Thanks to beer blogger Maeib for telling me what I am. I've been doing this blogging lark for over two years now, but it's just this month that I find I am a "scooper": one who samples beer widely and takes note of all. In Hilden on Saturday I felt my scoopness acutely. As far as I could see, I was the only one of my kind present. You could say it was me and my notebook that made it a proper beer festival. But you wouldn't.
Having finished with the Hilden brews, I turned first to Moorhouse's brewery in Lancashire. The pump clip of its Black Cat dazzles with bling from the Brewing Industry International Awards and CAMRA's Champion Beer of Britain. I was disappointed, however, and found the black ale rather bland. Their Premier Bitter isn't much better, being quite thin and the least bitter bitter I've ever encountered. I was similarly unimpressed with two beers from Sheffield's Abbeydale brewery: Moonshine, a dull and slightly musty pale ale, and Matins, a vaguely hopped even-paler blonde cousin. At the far end of the festival bar, ignored by everyone, was Damson Porter by Burton Bridge. The base here is a very light porter, touched on by some sour damson fruitiness. Flavourwise it could have done with a bit more of everything.
A total contrast was Flat Cap, from Bolton's Bank Top brewery. This is a light ale sporting a superb zesty hoppiness. E&S Elland in West Yorkshire are similarly unafraid of the hop plant, providing Bargee, a light, smooth but marvellously tasty bitter, and Beyond the Pale, a deceptively pale ale with a powerful dry hops flavour. Titanic Brewery in Stoke-on-Trent make Anchor, a weighty yet quaffable orange ale, with an excellent hop-malt balance. Triple Screw was their other brew, a foamy red-orange ale: smooth, caramelly and satisfyingly heavy.
My finds of the festival, however, came from Manchester's 3 Rivers brewery. Their Manchester IPA is mega-hoppy, full-tasting, aromatic and warming: ticking all the IPA boxes. They also supplied Old Disreputable, a beautiful sweet black ale, reminding me of the Speight's Old Dark I found in New Zealand and which I miss every now and then.

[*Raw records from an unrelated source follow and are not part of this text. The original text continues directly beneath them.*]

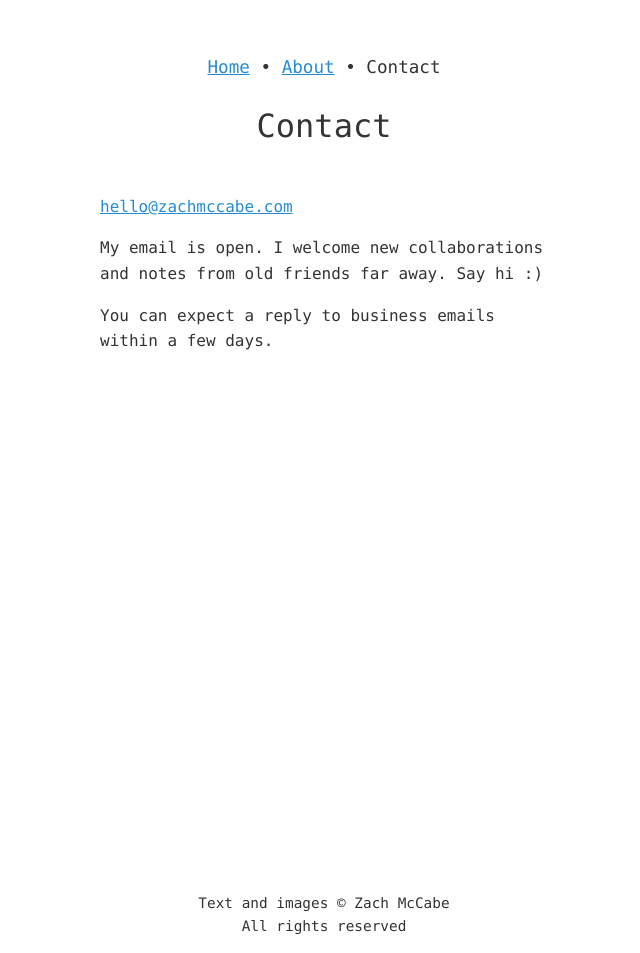
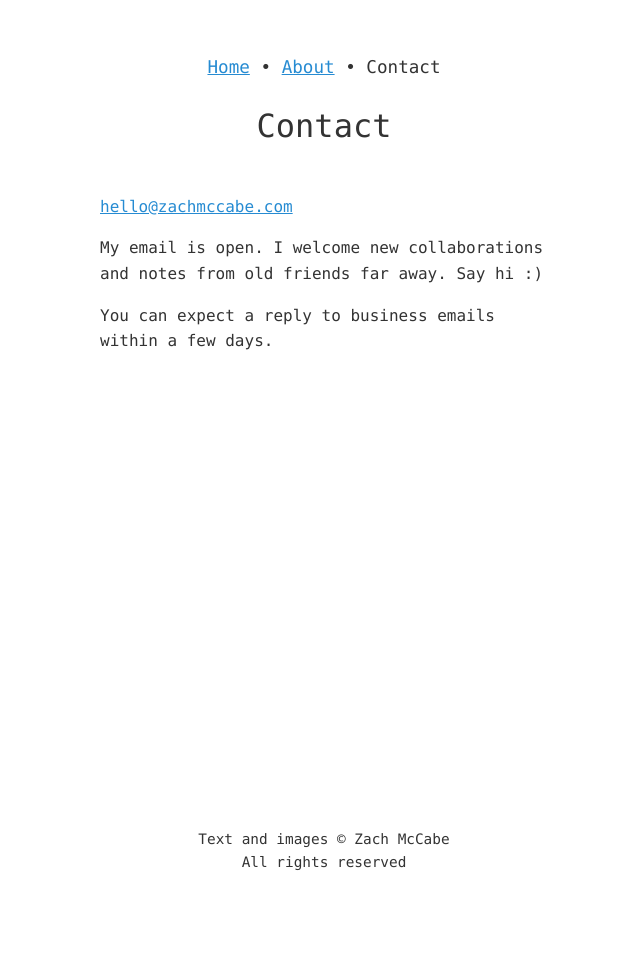
Before and after one commit to zachmccabe/zachmccabe.github.io, a Jekyll site: the page built from contact.md, in a window 1280 px wide. Shown: the whole page, without its empty margins (316-956 px from the left). Built offline with Jekyll 4.4.1, drawn with Linux system fonts in a browser that asks for light colours; after the commit the page ends 900 px from its top, so only the background shows below that.

Commit message:
Update kao-nite-13.css

```diff
--- a/assets/kao-nite-13.css
+++ b/assets/kao-nite-13.css
@@ -26,7 +26,7 @@ header {
 }
 
 main {
-  min-height: calc(100vh - 18em);
+  min-height: calc(100vh - 22em);
 }
 
 footer {
```
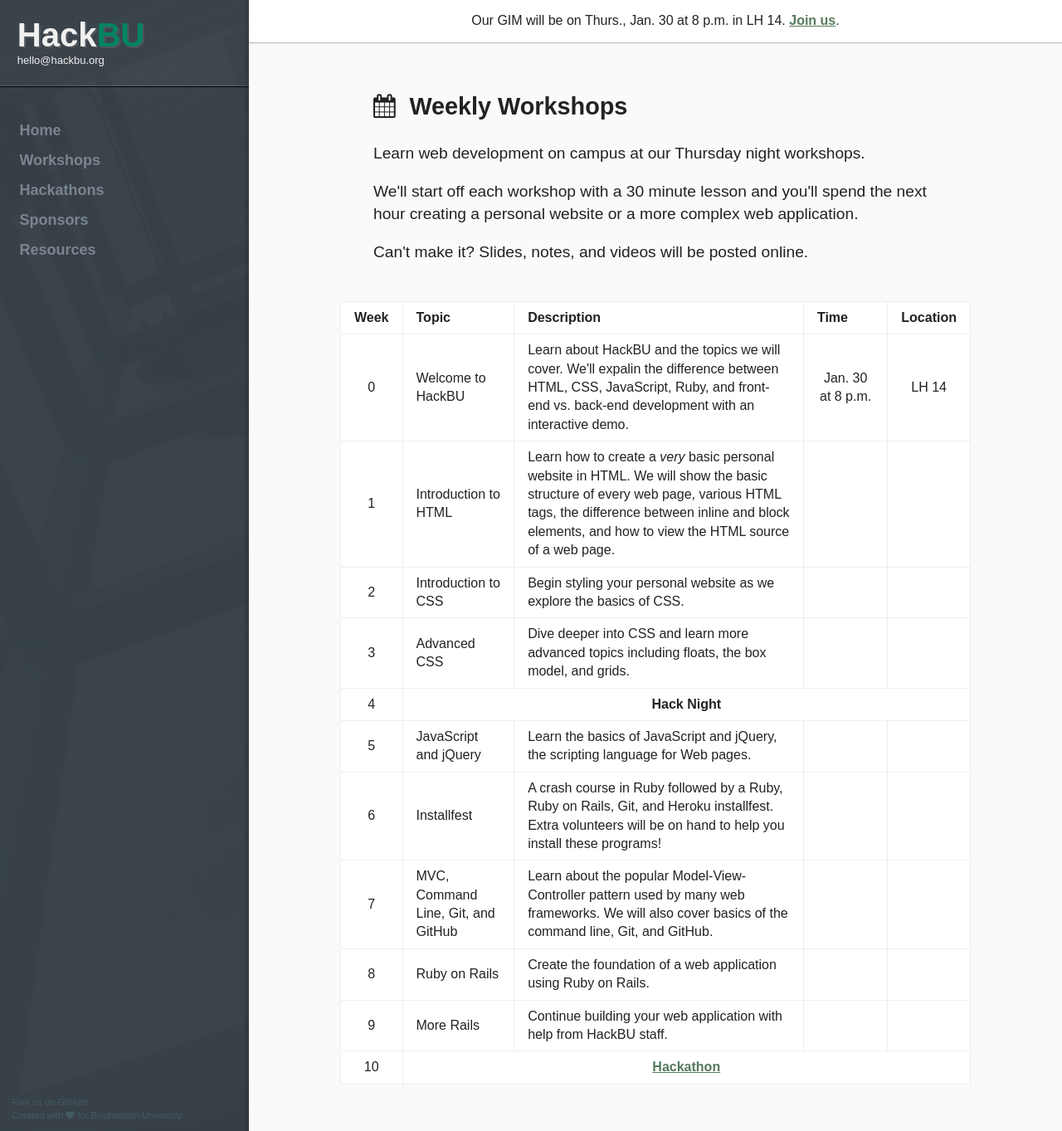
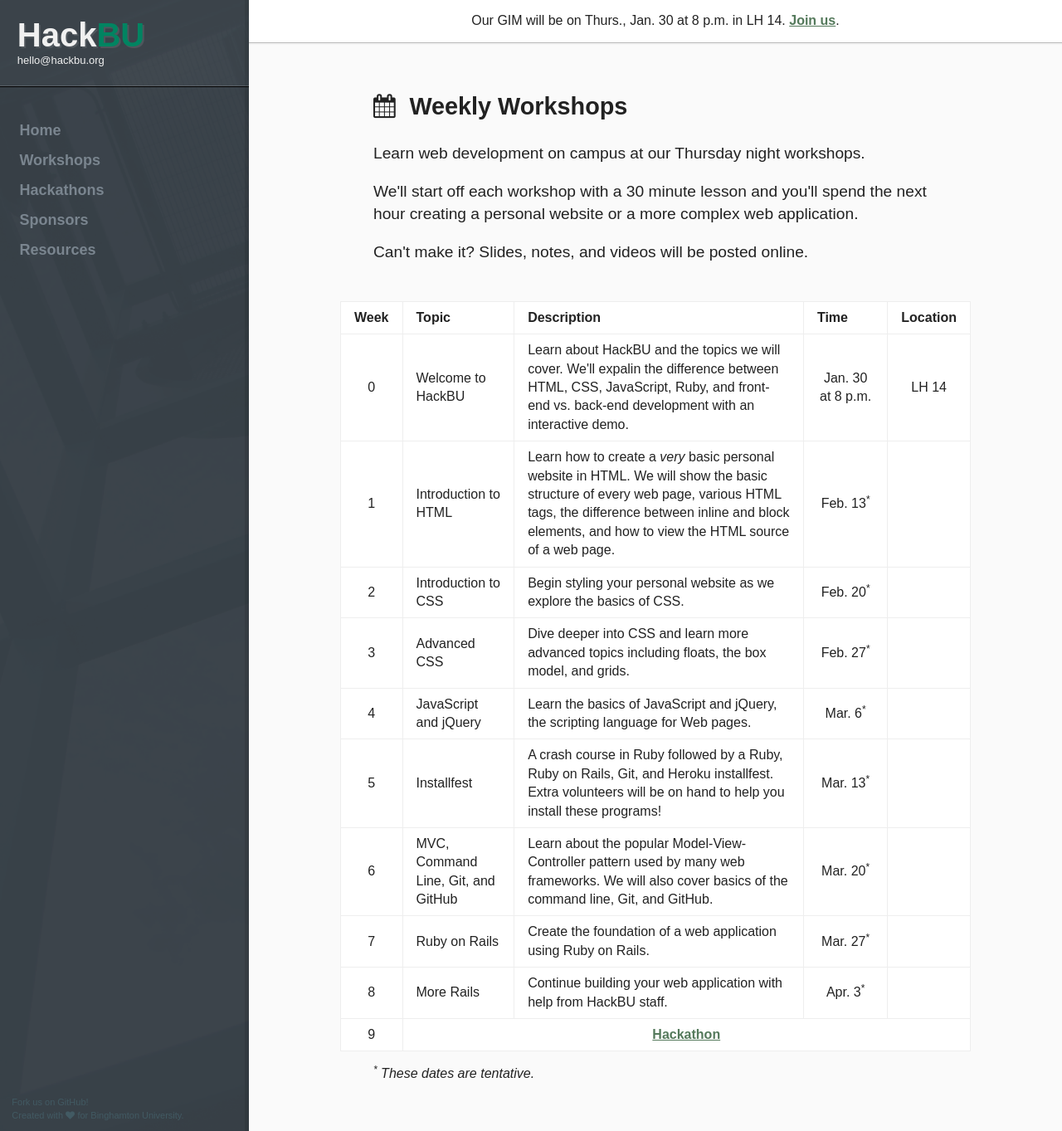
Before and after one commit to hackbinghamton/hackbinghamton.github.io, a Jekyll site: the page built from workshops/index.html, in a window 1280 px wide and 1363 px high. Shown: the whole window at 83% size. Built offline with Jekyll 4.4.1, drawn with Linux system fonts in a browser that asks for light colours; nearby versions of some CDN libraries.

Commit message:
Add some tentative dates

```diff
--- a/workshops/index.html
+++ b/workshops/index.html
@@ -36,66 +36,63 @@ description: Learn web development at Binghamton University with weekly workshop
 			<td class="table-center">1</td>
 			<td>Introduction to HTML</td>
 			<td>Learn how to create a <em>very</em> basic personal website in HTML. We will show the basic structure of every web page, various HTML tags, the difference between inline and block elements, and how to view the HTML source of a web page.</td>
-			<td></td>
+			<td class="table-center">Feb. 13<sup>*</sup></td>
 			<td></td>
 		</tr>
 		<tr>
 			<td class="table-center">2</td>
 			<td>Introduction to CSS</td>
 			<td>Begin styling your personal website as we explore the basics of CSS.</td>
-			<td></td>
+			<td class="table-center">Feb. 20<sup>*</sup></td>
 			<td></td>
 		</tr>
 		<tr>
 			<td class="table-center">3</td>
 			<td>Advanced CSS</td>
 			<td>Dive deeper into CSS and learn more advanced topics including floats, the box model, and grids.</td>
-			<td></td>
+			<td class="table-center">Feb. 27<sup>*</sup></td>
 			<td></td>
 		</tr>
 		<tr>
 			<td class="table-center">4</td>
-			<td colspan="4">Hack Night</td>
+			<td>JavaScript and jQuery</td>
+			<td>Learn the basics of JavaScript and jQuery, the scripting language for Web pages.</td>
+			<td class="table-center">Mar. 6<sup>*</sup></td>
+			<td></td>
 		</tr>
 		<tr>
 			<td class="table-center">5</td>
-			<td>JavaScript and jQuery</td>
-			<td>Learn the basics of JavaScript and jQuery, the scripting language for Web pages.</td>
-			<td></td>
+			<td>Installfest</td>
+			<td>A crash course in Ruby followed by a Ruby, Ruby on Rails, Git, and Heroku installfest. Extra volunteers will be on hand to help you install these programs!</td>
+			<td class="table-center">Mar. 13<sup>*</sup></td>
 			<td></td>
 		</tr>
 		<tr>
 			<td class="table-center">6</td>
-			<td>Installfest</td>
-			<td>A crash course in Ruby followed by a Ruby, Ruby on Rails, Git, and Heroku installfest. Extra volunteers will be on hand to help you install these programs!</td>
-			<td></td>
+			<td>MVC, Command Line, Git, and GitHub</td>
+			<td>Learn about the popular Model-View-Controller pattern used by many web frameworks. We will also cover basics of the command line, Git, and GitHub.</td>
+			<td class="table-center">Mar. 20<sup>*</sup></td>
 			<td></td>
 		</tr>
 		<tr>
 			<td class="table-center">7</td>
-			<td>MVC, Command Line, Git, and GitHub</td>
-			<td>Learn about the popular Model-View-Controller pattern used by many web frameworks. We will also cover basics of the command line, Git, and GitHub.</td>
-			<td></td>
+			<td>Ruby on Rails</td>
+			<td>Create the foundation of a web application using Ruby on Rails.</td>
+			<td class="table-center">Mar. 27<sup>*</sup></td>
 			<td></td>
 		</tr>
 		<tr>
 			<td class="table-center">8</td>
-			<td>Ruby on Rails</td>
-			<td>Create the foundation of a web application using Ruby on Rails.</td>
-			<td></td>
+			<td>More Rails</td>
+			<td>Continue building your web application with help from HackBU staff.</td>
+			<td class="table-center">Apr. 3<sup>*</sup></td>
 			<td></td>
 		</tr>
 		<tr>
 			<td class="table-center">9</td>
-			<td>More Rails</td>
-			<td>Continue building your web application with help from HackBU staff.</td>
-			<td></td>
-			<td></td>
-		</tr>
-		<tr>
-			<td class="table-center">10</td>
 			<td colspan="4"><a href="/hackathons/" title="Learn more about the HackBU Hackathon">Hackathon</a></td>
 		</tr>
 	</tbody>
+</table>
 
-</table>
+<p><em><sup>*</sup> These dates are tentative.</em></p>
```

At this point the railway timetable forbade any further tasting, and I failed to achieve the full scoop. I can't overstate how much I enjoyed this sort of drinking and am already making plans for the CAMRA Belfast festival in November. I might even get a new notebook, special like.